SOURCE MATERIAL Start Marker
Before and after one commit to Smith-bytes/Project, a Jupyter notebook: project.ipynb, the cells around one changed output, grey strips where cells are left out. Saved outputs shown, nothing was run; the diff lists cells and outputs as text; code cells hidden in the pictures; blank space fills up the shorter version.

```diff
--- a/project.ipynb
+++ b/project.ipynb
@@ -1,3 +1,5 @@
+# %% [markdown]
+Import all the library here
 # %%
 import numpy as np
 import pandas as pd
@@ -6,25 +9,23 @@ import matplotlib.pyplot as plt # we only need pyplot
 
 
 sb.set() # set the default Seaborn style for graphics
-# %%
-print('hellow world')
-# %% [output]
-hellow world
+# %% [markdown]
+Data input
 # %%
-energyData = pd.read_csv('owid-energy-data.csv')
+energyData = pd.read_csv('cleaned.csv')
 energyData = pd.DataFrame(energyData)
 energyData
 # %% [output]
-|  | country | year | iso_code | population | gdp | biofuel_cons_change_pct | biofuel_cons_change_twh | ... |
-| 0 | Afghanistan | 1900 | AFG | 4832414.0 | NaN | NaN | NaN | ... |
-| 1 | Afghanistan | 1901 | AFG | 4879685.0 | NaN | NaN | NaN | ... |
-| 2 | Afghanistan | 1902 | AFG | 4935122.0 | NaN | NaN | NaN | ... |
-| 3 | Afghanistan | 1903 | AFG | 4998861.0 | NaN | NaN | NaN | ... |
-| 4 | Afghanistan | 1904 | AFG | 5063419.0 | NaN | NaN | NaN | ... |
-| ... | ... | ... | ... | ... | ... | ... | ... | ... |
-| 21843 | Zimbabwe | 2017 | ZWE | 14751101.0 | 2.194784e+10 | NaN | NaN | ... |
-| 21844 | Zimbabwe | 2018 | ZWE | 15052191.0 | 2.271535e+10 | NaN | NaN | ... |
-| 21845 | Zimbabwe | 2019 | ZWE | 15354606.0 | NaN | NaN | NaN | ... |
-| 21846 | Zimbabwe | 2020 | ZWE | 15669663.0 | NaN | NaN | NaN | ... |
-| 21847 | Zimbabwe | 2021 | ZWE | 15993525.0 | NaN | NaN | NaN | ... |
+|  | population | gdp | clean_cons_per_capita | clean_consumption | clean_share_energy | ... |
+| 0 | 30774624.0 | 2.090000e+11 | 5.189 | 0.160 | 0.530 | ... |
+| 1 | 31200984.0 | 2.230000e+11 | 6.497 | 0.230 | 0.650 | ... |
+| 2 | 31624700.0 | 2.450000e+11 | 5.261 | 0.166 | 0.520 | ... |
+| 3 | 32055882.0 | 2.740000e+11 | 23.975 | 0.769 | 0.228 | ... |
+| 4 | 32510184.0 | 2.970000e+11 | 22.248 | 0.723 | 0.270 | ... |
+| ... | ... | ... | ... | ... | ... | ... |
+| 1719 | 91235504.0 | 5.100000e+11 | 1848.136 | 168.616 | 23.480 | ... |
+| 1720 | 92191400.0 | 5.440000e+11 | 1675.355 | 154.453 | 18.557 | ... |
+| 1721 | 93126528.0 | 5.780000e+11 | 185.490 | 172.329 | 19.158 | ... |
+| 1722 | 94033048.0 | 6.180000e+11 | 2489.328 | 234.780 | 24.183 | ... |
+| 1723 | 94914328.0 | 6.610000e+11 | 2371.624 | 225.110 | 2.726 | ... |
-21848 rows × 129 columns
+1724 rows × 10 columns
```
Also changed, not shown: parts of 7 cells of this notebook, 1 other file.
SOURCE MATERIAL End Marker
**WHAT THE TASK ASKS:**
Go through the entries and restate each one exactly.

**SOLUTION FOR THIS TASK:**
Before and after one commit to Smith-bytes/Project, a Jupyter notebook: project.ipynb, the cells around one changed output, grey strips where cells are left out. Saved outputs shown, nothing was run; the diff lists cells and outputs as text; code cells hidden in the pictures; blank space fills up the shorter version.

```diff
--- a/project.ipynb
+++ b/project.ipynb
@@ -1,3 +1,5 @@
+# %% [markdown]
+Import all the library here
 # %%
 import numpy as np
 import pandas as pd
@@ -6,25 +9,23 @@ import matplotlib.pyplot as plt # we only need pyplot
 
 
 sb.set() # set the default Seaborn style for graphics
-# %%
-print('hellow world')
-# %% [output]
-hellow world
+# %% [markdown]
+Data input
 # %%
-energyData = pd.read_csv('owid-energy-data.csv')
+energyData = pd.read_csv('cleaned.csv')
 energyData = pd.DataFrame(energyData)
 energyData
 # %% [output]
-|  | country | year | iso_code | population | gdp | biofuel_cons_change_pct | biofuel_cons_change_twh | ... |
-| 0 | Afghanistan | 1900 | AFG | 4832414.0 | NaN | NaN | NaN | ... |
-| 1 | Afghanistan | 1901 | AFG | 4879685.0 | NaN | NaN | NaN | ... |
-| 2 | Afghanistan | 1902 | AFG | 4935122.0 | NaN | NaN | NaN | ... |
-| 3 | Afghanistan | 1903 | AFG | 4998861.0 | NaN | NaN | NaN | ... |
-| 4 | Afghanistan | 1904 | AFG | 5063419.0 | NaN | NaN | NaN | ... |
-| ... | ... | ... | ... | ... | ... | ... | ... | ... |
-| 21843 | Zimbabwe | 2017 | ZWE | 14751101.0 | 2.194784e+10 | NaN | NaN | ... |
-| 21844 | Zimbabwe | 2018 | ZWE | 15052191.0 | 2.271535e+10 | NaN | NaN | ... |
-| 21845 | Zimbabwe | 2019 | ZWE | 15354606.0 | NaN | NaN | NaN | ... |
-| 21846 | Zimbabwe | 2020 | ZWE | 15669663.0 | NaN | NaN | NaN | ... |
-| 21847 | Zimbabwe | 2021 | ZWE | 15993525.0 | NaN | NaN | NaN | ... |
+|  | population | gdp | clean_cons_per_capita | clean_consumption | clean_share_energy | ... |
+| 0 | 30774624.0 | 2.090000e+11 | 5.189 | 0.160 | 0.530 | ... |
+| 1 | 31200984.0 | 2.230000e+11 | 6.497 | 0.230 | 0.650 | ... |
+| 2 | 31624700.0 | 2.450000e+11 | 5.261 | 0.166 | 0.520 | ... |
+| 3 | 32055882.0 | 2.740000e+11 | 23.975 | 0.769 | 0.228 | ... |
+| 4 | 32510184.0 | 2.970000e+11 | 22.248 | 0.723 | 0.270 | ... |
+| ... | ... | ... | ... | ... | ... | ... |
+| 1719 | 91235504.0 | 5.100000e+11 | 1848.136 | 168.616 | 23.480 | ... |
+| 1720 | 92191400.0 | 5.440000e+11 | 1675.355 | 154.453 | 18.557 | ... |
+| 1721 | 93126528.0 | 5.780000e+11 | 185.490 | 172.329 | 19.158 | ... |
+| 1722 | 94033048.0 | 6.180000e+11 | 2489.328 | 234.780 | 24.183 | ... |
+| 1723 | 94914328.0 | 6.610000e+11 | 2371.624 | 225.110 | 2.726 | ... |
-21848 rows × 129 columns
+1724 rows × 10 columns
```
Also changed, not shown: parts of 7 cells of this notebook, 1 other file.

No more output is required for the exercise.